The media approach to the continuing section 44 fiasco is morphing from jeremiad to jihad.
After weeks of long lamentations over the failure of Australian politicians to “just do their paperwork” and high-minded declarations about the “highest law in the land”, we’re now moving to the “for god’s sake, do something!” stage where that something is an audit of existing MPs and senators — whatever that may mean.
The demand comes complete with those usual villains standing in the way of righteousness, summed up in The Daily Telegraph’s Friday front page screaming “CONE OF CONNIVERS” over a photo of Turnbull and Shorten.
Now, look, I enjoy a good political crisis as much as the next person — particularly if that next person is also a journalist. A good crisis sells papers — or draws eyeballs, as we should say now.
It’s been entertaining as all get-out to watch self-righteous politicians slipping and sliding on constitutional banana skins to the hilarious dubbed line, “And the High Court will so hold!”
That’s before we get to the hypocrisy of a government demanding respect for 20th century refugees given its record on refugees in the 21st century.
The hysteria over section 44 among journalists and politicians is the farce of the revival of nativism that has shaped so much of media and political discourse in Australia over the past 20 years. Meanwhile, the tragedy is being played out on Manus Island.

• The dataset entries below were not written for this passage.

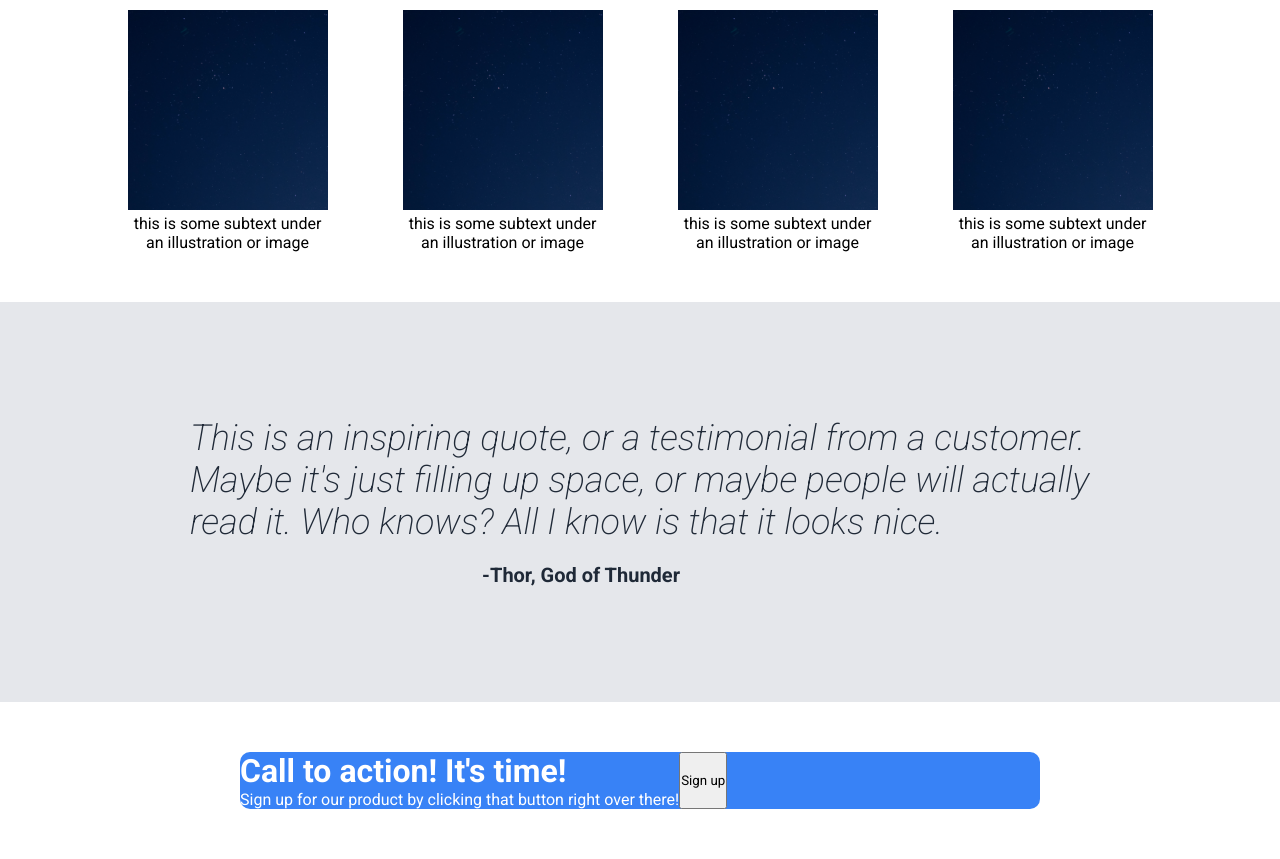
Repository: aaronestre/odin-landingpage
Page: index.html
These files come from the project's save history. The page is drawn as it stood at one moment and after the next save; the edit follows.
The browser window is 1280 px wide. The pictures show the part of the page from y = 682 to 1634 px (the page is 1541 px tall before and 1634 px after).
A picture or video elsewhere on the page could not be fetched, so the positions and the page height are approximate.

Above is the page before, as saved 2025-02-12 21:24:28.

### index.html
<!DOCTYPE html>
<html lang="en">
    <head>
        <meta charset="UTF-8" />
        <meta http-equiv="X-UA-Compatible" content="IE=edge" />
        <meta name="viewport" content="width=device-width, initial-scale=1.0" />
        <link rel="stylesheet" href="index.css" />
        <link rel="preconnect" href="https://fonts.googleapis.com">
<link rel="preconnect" href="https://fonts.gstatic.com" crossorigin>
<link href="https://fonts.googleapis.com/css2?family=Permanent+Marker&family=Roboto:ital,wght@0,100..900;1,100..900&display=swap" rel="stylesheet">

        <title>Odin Landing Page</title>
    </head>
    <body>
        <div class="header">
            <h1>Header Logo</h1>
            <div class="header-right">
                <p>header link 1</p>
                <p>header link 2</p>
                <p>header link 3</p>
            </div>
        </div>
        <div class="hero">
            <div class="hero-left">
                <h1>This website is awesome</h1>
                <p>This website has some subtext that goes here under the main title. It's a smaller font and the color is lower contrast</p>
                <button>Sign up</button>
            </div>
            <div class="hero-right">
                <img class="hero-image" src="./pictures/hero-image.jpg" alt="This is a placeholder for an image" />
            </div>
        </div>
        <div class="info">
            <h1>Some random information.</h1>
            <div class="info-container">
                <div class="info-item">
                    <img class="info-image" src="./pictures/placeholder.jpg" alt="This is a placeholder for an image" />
                    <p class="info-text">this is some subtext under an illustration or image</p>
                </div>
                <div class="info-item">
                    <img class="info-image" src="./pictures/placeholder.jpg" alt="This is a placeholder for an image" />
                    <p class="info-text">this is some subtext under an illustration or image</p>
                </div>
                <div class="info-item">
                    <img class="info-image" src="./pictures/placeholder.jpg" alt="This is a placeholder for an image" />
                    <p class="info-text">this is some subtext under an illustration or image</p>
                </div>
                <div class="info-item">
                    <img class="info-image" src="./pictures/placeholder.jpg" alt="This is a placeholder for an image" />
                    <p class="info-text">this is some subtext under an illustration or image</p>
                </div>
            </div>
        </div>
        <div class="quote">
            <p class="quote-text">
                This is an inspiring quote, or a testimonial from a customer. Maybe it's just filling up space, or maybe people will actually read it. Who knows? All I know is that it looks nice.
            </p>
            <p class="quote-author">-Thor, God of Thunder</p>
        </div>
        <div class="cta">
            <div class="cta-container">
                <div class="cta-text">
                    <h1>Call to action! It's time!</h1>
                    <p>Sign up for our product by clicking that button right over there!</p>
                </div>
                <button>Sign up</button>
            </div>
        </div>
    </body>
</html>

### index.css
* {
    margin: 0;
    padding: 0;
    box-sizing: border-box;
    font-family: Roboto;
}

.header {
    background-color: #1f2937;
    margin: 0px;
    width: 100%;
    height: 50px;
    color: white;
    font-family: Roboto;
    display: flex;
    justify-content: space-around;
    align-items: center;
}

.header h1 {
    font-size: 32px;
}

.header-right {
    display: flex;
    justify-content: flex-end;
    font-size: 18px;
    gap: 16px;
}

.hero {
    background-color: #1f2937;
    color: white;
    width: 100%;
    height: 500px;
    display: flex;
    justify-content: space-around;
    align-items: center;
}

.hero-left {
    margin-left: 175px;
    width: 20%;
}

.hero h1 {
    font-size: 48px;
    margin-bottom: 10px;
}

.hero p {
    font-size: 18px;
    margin-bottom: 10px;
}

.hero button {
    background-color: #3882f6;
    color: white;
    width: 100px;
    height: 40px;
    border-radius: 10px;
    border: none;
}

.hero-image {
    background-color: #1f2937;
    margin-right: 175px;
    height: 350px;
    display: flex;
    justify-content: center;
    align-items: center;
}

.info {
    display: flex;
    flex-direction: column;
    justify-content: center;
    align-items: center;
    margin-bottom: 50px;
}

.info h1 {
    font-size: 36px;
    margin: 50px 0;
}

.info-container {
    display: flex;
    justify-content: center;
    align-items: center;
    gap: 75px;
}

.info-image {
    width: 200px;
}

.info-text {
    width: 200px;
    text-align: center;
}

.quote {
    background-color: #e5e7eb;
    display: flex;
    flex-direction: column;
    justify-content: center;
    align-items: center;
    font-size: 36px;
    color: #1f2937;
    height: 400px;
}

.quote-text {
    font-style: italic;
    font-weight: 200;
    margin-bottom: 20px;
    width: 900px;
}

.quote-author {
    font-weight: bold;
    font-size: 20px;
    align-self: flex-end;
    margin-right: 600px;
}

.cta {
    color: #fff;
    display: flex;
    justify-content: center;
    margin: 50px;
}

.cta-container {
    background-color: #3882f6;
    display: flex;
    width: 800px;
    border-radius: 10px;
}

After the next save:
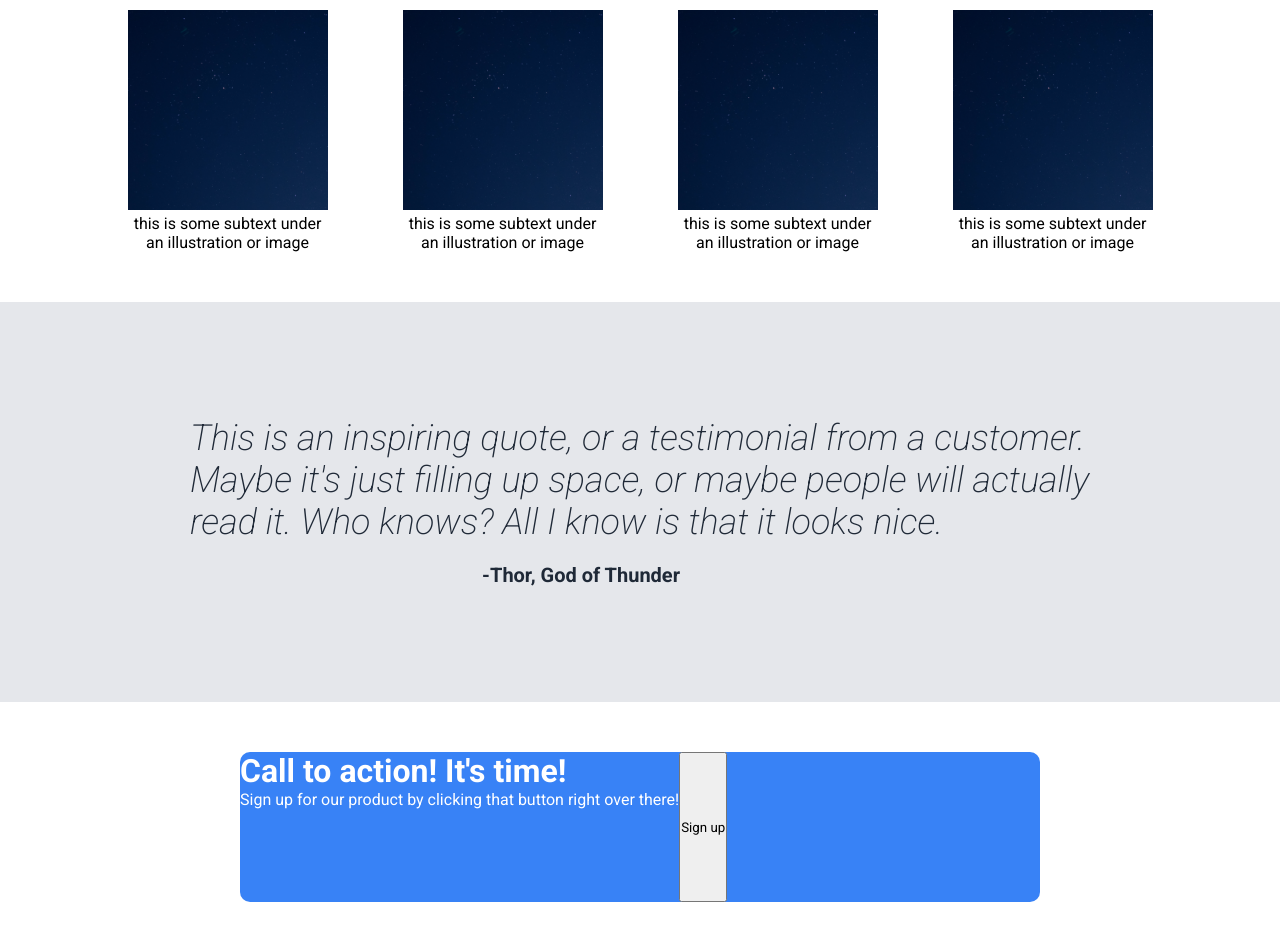
Saved 10 s later.
--- a/index.css
+++ b/index.css
@@ -135,6 +135,7 @@
 .cta-container {
     background-color: #3882f6;
     display: flex;
+    height: 150px;
     width: 800px;
     border-radius: 10px;
 }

Unlike Manus, though, no one has died. In fact, nothing has happened in the Australian parliament — ever — that would have happened differently if section 44 had been more rigorously applied from the very start back in January 1, 1901.
In all this, have we lost all sense of just how offensive it is to demand that people born overseas (or with parents born overseas) prove that they really, truly, are Australians? Have we forgotten where birtherism ended up in the United States? Do we miss the implication that what we seem to be really saying is, “prove you’re Australian like us”?
The case involving Environment Minister Josh Frydenberg on Friday was the nadir. When Prime Minister Turnbull gets all het up in his barrister’s manner, it’s always hard to distinguish between genuine and confected outrage, but he was right to call it out. And the glee with which the right of the Liberal Party embraced it should give pause to those who think this is anything other than grubby internal party politics.
The country managed its way around section 44 for most of its first century by simply ignoring it. It’s clear now that two or three prime ministers and any number of senior ministers were never eligible to sit in the parliament. And there’s a certain satisfying schadenfreude that the first successful candidate to be unseated was from the very nativist One Nation after its success at the 1998 election. Satisfying, because it was the emergence of One Nation — and the political response to it by the Howard Liberal Party — that entrenched nativism as the political consensus position, reinforced out of the combined outcome of the 1999 Republic referendum and the 2001 Tampa incident. It’s corollary — “the Lindsay test” — conflates what nativism permits to be politically achievable with what is morally right.
Although it’s a malleable concept, in the Australian context, nativism technically means the prioritisation of the interests of the Australian-born or bred (preferably at some remove of British descent) over others, whether those others are Indigenous or of non-European descent. Of course, nativists rarely embrace the term; they prefer “nationalists” or “patriots”, or just “true blue”. They stand for Straya or, perhaps, One Nation — with or without capitalisation.
Section 44 is fundamentally undemocratic because it restricts who voters can choose to represent them. It was because our forefathers, in the grip of 19th-century nativism, were fearful that voters, left to their own devices, may not always chose MPs of good British stock.
Yet lack of political will to change the constitution for anything demands we accept that a constitution drafted back in the 1890s is perfectly formed.
It’s not. Bits of it are nuts. And this is one of those bits. Want proof of what voters think? On the two occasions where MPs have lost their seats under section 44, both were subsequently re-elected with increased majorities.
Barnaby Joyce seems set to be the third.